    The points you mention fit in with this, especially with the going rate, not only of other professional organizers in the area, but other service professionals. It’s important that the rate we charge is commensurate with the value of the service we provide–we are not merely moving tangible items around a room, but (as NAPO says) transferring skills and changing the relationship people have with their tangible items, their tasks and their thoughts.

    To do this, we have to recognize that our skills and abilities do not come easily to our clients–that’s why they need us in the first place, and why they are actually better at evaluating our value than we might be, ourselves (especially in the beginning).

  2. Avatar Janet Barclay on July 3, 2009 at 12:36 pm

    Julie, thanks so much for sharing your two cents worth – or should that be ten dollars? 🙂

    I’ve also heard “charge twice what you think you should” and had trouble with that concept, since I too am on the thrifty side.

    Although there are lots of people who are cautious with money, they are probably not necessarily the type of clients you want. Much better to attract those who value your service and have the willingness and the funds to pay what it’s worth.

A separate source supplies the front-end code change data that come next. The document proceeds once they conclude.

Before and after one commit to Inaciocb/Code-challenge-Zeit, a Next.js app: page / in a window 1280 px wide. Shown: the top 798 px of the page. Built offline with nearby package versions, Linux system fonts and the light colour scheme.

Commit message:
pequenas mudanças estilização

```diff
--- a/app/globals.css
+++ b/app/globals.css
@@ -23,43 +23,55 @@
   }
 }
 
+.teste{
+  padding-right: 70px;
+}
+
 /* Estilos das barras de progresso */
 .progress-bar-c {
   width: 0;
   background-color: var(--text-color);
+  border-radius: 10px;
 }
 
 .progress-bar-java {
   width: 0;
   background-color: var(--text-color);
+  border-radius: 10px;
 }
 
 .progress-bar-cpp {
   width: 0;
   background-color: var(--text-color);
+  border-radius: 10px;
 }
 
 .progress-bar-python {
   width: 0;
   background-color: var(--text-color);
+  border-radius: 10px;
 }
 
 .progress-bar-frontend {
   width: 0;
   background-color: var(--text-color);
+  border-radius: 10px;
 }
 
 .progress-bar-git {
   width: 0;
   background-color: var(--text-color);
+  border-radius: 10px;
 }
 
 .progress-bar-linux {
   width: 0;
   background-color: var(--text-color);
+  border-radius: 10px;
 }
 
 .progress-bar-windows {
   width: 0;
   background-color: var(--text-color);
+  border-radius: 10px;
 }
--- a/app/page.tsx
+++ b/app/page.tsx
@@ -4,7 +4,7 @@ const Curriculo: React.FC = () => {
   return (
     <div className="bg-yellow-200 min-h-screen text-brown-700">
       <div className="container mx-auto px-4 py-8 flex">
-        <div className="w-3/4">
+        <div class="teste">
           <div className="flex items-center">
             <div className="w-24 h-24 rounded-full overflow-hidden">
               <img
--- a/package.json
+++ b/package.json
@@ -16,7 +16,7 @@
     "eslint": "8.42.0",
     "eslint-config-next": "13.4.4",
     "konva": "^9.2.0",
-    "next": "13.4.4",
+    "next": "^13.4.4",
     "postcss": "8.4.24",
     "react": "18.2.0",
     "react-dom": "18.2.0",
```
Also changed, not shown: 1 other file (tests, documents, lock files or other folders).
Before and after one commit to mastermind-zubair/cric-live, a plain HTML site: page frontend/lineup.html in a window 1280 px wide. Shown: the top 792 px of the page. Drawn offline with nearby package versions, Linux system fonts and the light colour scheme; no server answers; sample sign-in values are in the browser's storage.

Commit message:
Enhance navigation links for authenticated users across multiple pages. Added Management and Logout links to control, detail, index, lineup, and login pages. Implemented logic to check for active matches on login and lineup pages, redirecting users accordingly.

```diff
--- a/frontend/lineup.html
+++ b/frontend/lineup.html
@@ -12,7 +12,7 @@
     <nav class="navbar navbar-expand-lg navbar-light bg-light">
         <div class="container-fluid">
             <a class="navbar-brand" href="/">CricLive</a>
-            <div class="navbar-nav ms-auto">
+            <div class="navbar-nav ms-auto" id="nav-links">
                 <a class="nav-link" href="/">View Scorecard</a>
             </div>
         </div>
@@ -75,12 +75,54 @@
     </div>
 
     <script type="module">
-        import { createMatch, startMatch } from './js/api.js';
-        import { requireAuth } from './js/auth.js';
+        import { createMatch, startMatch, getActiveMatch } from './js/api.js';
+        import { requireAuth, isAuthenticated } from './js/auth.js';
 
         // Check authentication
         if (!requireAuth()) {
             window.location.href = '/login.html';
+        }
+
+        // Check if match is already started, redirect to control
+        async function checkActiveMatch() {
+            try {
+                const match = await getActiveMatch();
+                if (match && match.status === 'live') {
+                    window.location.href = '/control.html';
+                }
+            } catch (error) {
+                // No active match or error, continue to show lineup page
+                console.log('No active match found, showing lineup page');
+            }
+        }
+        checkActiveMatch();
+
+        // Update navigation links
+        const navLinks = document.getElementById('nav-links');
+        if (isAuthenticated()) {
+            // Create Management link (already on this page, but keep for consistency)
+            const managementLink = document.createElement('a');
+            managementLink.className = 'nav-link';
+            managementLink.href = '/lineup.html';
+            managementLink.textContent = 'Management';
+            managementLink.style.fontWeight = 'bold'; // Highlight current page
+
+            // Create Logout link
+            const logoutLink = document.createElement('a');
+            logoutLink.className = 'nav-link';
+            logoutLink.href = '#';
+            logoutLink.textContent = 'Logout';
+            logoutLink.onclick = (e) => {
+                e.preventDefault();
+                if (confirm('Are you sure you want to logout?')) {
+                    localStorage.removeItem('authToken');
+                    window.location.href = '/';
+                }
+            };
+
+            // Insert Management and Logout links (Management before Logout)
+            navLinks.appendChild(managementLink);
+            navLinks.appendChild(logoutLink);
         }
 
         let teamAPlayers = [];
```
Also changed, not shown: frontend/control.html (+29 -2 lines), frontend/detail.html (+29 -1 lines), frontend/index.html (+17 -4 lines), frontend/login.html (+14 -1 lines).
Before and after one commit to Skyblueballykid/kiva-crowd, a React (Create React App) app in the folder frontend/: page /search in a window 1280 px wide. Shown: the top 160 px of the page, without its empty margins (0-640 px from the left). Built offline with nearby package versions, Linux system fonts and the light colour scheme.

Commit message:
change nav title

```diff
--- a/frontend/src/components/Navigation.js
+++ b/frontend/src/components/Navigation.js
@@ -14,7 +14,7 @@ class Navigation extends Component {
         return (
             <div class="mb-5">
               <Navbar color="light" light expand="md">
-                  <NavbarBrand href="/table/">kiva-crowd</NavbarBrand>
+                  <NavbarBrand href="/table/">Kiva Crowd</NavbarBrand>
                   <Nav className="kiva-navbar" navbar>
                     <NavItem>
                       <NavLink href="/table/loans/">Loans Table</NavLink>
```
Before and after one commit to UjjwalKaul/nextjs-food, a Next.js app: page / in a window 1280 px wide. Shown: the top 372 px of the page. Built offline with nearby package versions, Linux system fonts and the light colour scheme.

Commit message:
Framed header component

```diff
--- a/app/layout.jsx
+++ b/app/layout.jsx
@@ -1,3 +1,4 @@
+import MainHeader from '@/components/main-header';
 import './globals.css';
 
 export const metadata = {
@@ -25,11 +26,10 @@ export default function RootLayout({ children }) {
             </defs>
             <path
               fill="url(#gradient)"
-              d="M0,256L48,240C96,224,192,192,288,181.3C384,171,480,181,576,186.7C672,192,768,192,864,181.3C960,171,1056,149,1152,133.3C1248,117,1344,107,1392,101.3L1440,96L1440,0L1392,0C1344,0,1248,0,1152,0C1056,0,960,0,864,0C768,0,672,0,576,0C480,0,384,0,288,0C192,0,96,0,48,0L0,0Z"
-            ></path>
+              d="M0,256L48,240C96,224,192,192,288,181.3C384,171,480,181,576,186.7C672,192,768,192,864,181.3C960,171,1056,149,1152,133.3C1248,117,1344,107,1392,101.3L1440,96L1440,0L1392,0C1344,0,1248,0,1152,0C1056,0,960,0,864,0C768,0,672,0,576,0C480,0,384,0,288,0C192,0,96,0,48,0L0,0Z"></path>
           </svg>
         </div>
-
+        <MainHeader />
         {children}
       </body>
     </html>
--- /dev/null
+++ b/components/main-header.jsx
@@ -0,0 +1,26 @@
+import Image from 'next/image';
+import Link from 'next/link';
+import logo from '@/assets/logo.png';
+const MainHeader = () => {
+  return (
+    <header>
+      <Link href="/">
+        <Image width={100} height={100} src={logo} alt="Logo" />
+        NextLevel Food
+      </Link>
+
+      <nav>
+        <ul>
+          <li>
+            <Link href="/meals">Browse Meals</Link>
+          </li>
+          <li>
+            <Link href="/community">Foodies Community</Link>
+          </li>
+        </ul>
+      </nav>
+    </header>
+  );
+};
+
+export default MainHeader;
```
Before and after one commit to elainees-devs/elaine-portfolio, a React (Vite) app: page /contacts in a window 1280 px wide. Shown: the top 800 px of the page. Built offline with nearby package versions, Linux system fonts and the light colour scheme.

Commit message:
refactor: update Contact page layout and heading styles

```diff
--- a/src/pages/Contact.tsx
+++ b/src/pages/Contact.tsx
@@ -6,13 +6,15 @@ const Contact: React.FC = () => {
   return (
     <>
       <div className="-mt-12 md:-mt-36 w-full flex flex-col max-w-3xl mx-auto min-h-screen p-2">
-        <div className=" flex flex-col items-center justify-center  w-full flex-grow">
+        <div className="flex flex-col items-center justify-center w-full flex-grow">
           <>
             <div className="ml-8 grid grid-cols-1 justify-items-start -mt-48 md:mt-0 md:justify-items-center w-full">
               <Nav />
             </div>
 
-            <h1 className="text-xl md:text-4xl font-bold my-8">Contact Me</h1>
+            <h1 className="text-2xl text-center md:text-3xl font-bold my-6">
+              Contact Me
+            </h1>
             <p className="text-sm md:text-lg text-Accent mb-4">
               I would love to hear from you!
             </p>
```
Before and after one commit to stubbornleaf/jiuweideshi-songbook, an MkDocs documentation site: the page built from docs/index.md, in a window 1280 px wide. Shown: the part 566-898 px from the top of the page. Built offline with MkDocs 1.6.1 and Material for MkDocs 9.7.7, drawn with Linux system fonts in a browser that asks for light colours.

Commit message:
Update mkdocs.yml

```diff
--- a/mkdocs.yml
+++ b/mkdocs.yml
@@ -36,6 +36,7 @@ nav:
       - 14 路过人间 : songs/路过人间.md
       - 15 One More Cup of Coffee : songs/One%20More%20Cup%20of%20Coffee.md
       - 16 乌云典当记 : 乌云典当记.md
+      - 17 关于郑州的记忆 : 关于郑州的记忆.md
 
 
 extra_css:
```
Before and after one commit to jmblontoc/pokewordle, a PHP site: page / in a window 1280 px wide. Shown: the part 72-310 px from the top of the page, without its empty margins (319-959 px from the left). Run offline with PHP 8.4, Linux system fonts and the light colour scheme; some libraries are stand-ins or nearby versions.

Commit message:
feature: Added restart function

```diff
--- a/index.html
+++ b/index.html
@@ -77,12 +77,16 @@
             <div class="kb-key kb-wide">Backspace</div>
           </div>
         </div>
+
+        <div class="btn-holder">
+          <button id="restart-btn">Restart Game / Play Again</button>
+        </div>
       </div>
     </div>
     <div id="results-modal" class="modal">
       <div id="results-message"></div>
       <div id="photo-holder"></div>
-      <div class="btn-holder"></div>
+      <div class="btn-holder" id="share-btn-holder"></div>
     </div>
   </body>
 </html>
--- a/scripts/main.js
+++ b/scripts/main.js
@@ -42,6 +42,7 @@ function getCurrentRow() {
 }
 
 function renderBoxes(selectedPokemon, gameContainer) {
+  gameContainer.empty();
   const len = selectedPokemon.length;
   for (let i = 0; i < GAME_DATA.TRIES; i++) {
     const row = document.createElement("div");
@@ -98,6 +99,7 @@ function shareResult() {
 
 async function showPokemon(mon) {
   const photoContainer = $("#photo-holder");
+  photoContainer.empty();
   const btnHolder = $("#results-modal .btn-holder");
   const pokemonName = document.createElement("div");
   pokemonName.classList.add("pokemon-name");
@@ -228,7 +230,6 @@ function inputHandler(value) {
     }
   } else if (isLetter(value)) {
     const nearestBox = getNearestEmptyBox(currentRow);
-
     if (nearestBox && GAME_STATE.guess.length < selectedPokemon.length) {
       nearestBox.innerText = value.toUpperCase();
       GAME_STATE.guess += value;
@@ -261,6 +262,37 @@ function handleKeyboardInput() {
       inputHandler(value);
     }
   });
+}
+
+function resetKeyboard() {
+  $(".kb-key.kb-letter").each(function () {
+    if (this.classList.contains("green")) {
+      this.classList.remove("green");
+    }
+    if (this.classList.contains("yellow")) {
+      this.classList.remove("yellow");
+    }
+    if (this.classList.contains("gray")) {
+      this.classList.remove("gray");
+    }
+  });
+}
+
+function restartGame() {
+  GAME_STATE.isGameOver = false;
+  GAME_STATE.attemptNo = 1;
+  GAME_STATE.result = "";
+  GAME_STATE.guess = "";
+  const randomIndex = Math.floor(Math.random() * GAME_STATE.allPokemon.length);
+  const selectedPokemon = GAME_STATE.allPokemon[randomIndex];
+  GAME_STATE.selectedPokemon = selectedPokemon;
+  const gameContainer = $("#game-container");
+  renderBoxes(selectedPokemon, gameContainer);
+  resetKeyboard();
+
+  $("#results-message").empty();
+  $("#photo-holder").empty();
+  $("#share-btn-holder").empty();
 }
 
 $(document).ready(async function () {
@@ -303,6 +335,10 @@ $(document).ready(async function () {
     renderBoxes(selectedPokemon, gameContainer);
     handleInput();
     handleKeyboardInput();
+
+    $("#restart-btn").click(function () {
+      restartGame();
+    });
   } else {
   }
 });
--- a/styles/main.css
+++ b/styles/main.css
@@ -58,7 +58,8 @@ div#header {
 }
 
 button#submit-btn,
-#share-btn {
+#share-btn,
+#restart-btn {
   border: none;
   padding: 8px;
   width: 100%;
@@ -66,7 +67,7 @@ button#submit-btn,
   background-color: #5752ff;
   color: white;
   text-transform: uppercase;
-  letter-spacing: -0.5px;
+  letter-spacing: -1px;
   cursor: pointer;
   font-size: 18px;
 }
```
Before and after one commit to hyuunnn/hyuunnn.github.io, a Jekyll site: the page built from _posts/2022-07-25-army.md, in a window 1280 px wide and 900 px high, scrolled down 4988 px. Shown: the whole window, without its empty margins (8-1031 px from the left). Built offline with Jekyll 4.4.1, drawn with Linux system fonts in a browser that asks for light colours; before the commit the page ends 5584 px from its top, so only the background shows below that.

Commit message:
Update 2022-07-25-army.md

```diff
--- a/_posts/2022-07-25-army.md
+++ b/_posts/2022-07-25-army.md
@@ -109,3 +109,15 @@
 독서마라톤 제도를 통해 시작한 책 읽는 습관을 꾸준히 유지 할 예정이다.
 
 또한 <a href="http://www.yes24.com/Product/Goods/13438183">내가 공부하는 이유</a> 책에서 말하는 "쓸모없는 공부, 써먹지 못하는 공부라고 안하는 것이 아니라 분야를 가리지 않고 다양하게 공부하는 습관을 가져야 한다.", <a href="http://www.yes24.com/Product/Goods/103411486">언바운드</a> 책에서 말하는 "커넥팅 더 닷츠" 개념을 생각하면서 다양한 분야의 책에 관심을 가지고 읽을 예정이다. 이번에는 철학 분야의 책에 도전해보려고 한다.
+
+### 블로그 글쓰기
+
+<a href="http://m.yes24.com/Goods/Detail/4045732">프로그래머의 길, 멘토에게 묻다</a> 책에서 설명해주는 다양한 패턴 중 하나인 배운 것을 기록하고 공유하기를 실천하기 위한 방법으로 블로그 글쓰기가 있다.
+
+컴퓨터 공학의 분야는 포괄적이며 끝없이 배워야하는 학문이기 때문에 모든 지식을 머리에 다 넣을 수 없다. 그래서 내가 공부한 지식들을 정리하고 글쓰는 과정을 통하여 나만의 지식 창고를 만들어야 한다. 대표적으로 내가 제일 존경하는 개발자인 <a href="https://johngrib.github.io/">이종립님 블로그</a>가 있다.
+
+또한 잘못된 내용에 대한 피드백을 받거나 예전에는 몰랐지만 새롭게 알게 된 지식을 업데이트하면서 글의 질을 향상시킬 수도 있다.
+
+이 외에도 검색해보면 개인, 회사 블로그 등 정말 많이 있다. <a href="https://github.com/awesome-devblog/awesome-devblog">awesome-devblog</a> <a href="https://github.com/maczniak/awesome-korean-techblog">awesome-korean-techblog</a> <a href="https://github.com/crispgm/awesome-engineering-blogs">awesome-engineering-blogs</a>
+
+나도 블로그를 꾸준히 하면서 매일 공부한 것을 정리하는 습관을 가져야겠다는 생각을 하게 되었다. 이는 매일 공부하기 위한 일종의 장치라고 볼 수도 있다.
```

  3. Julie Bestry Julie Bestry on July 3, 2009 at 12:46 pm

    And, to be clear, a significant portion of our prospective clients are not only spending money on duplicate items due to their disorganization, but they’re losing out on financial opportunities (tax deductions, rebates, etc.) because they can’t find the documentary proof they need, and are paying too many fees/fines because they have neither the systems nor the awareness of how to avoid these fines. Even at multiples of our initially-designed rates, we’re still saving our clients enormous amounts in the short and long run.

  4. Avatar Janet Barclay on July 3, 2009 at 2:09 pm

    You got that right, Julie! I was on one organizing job where we found a misplaced check that was large enough to cover the fees for two organizers for the day, the supplies we’d picked up on his behalf, and then some!

  5. Avatar Liz Jenkins on July 3, 2009 at 6:44 pm

    Janet & Julie – great post & comments!
    I love the point made about being frugal – I know I am – so I made the same mistake when I started. I never want to pay anyone for something I could do myself (just cleaned my own tire rims today!) but there are so many people who will – and want to! It took me a while to realize that the skills I have are valuable to others – because they don’t have it.
    I had to figure out that even though I’m competent at many things – I did hire out for things that I just couldn’t do – so why wouldn’t other people. I mean, how many people got into organizing as a profession because they realized – WHOA – people will PAY me for something I love to do – and do really well?!? Who knew? It comes so naturally to us that we figure everyone could do it. But no, they can’t. Hence, the PO career!

  6. Avatar Janet Barclay on July 4, 2009 at 6:41 am

    Liz, that’s another good point – when something comes naturally to you, it takes a while to realize that it’s not that easy for everyone. And to ask someone to pay you for doing what you love to do feels pretty weird at first!

  7. Avatar Jim Love on July 4, 2009 at 8:42 am

    Janet, excellent article. I’ll be sharing this with others if that’s okay with you. Of course – linked to this page. This is one of the number one questions I get – “how much should I charge”.

    P.S. Based on this type of content, you probably are worth twice what you charge 🙂

  8. Avatar Janet Barclay on July 4, 2009 at 11:59 am

    Jim, I would be delighted, of course, and I’m glad this article will be useful to you in your work with other businesses.

    Your “P.S.” was very helpful to me today, as I’m currently putting together new packages and struggling with these very same issues!

Leave a Comment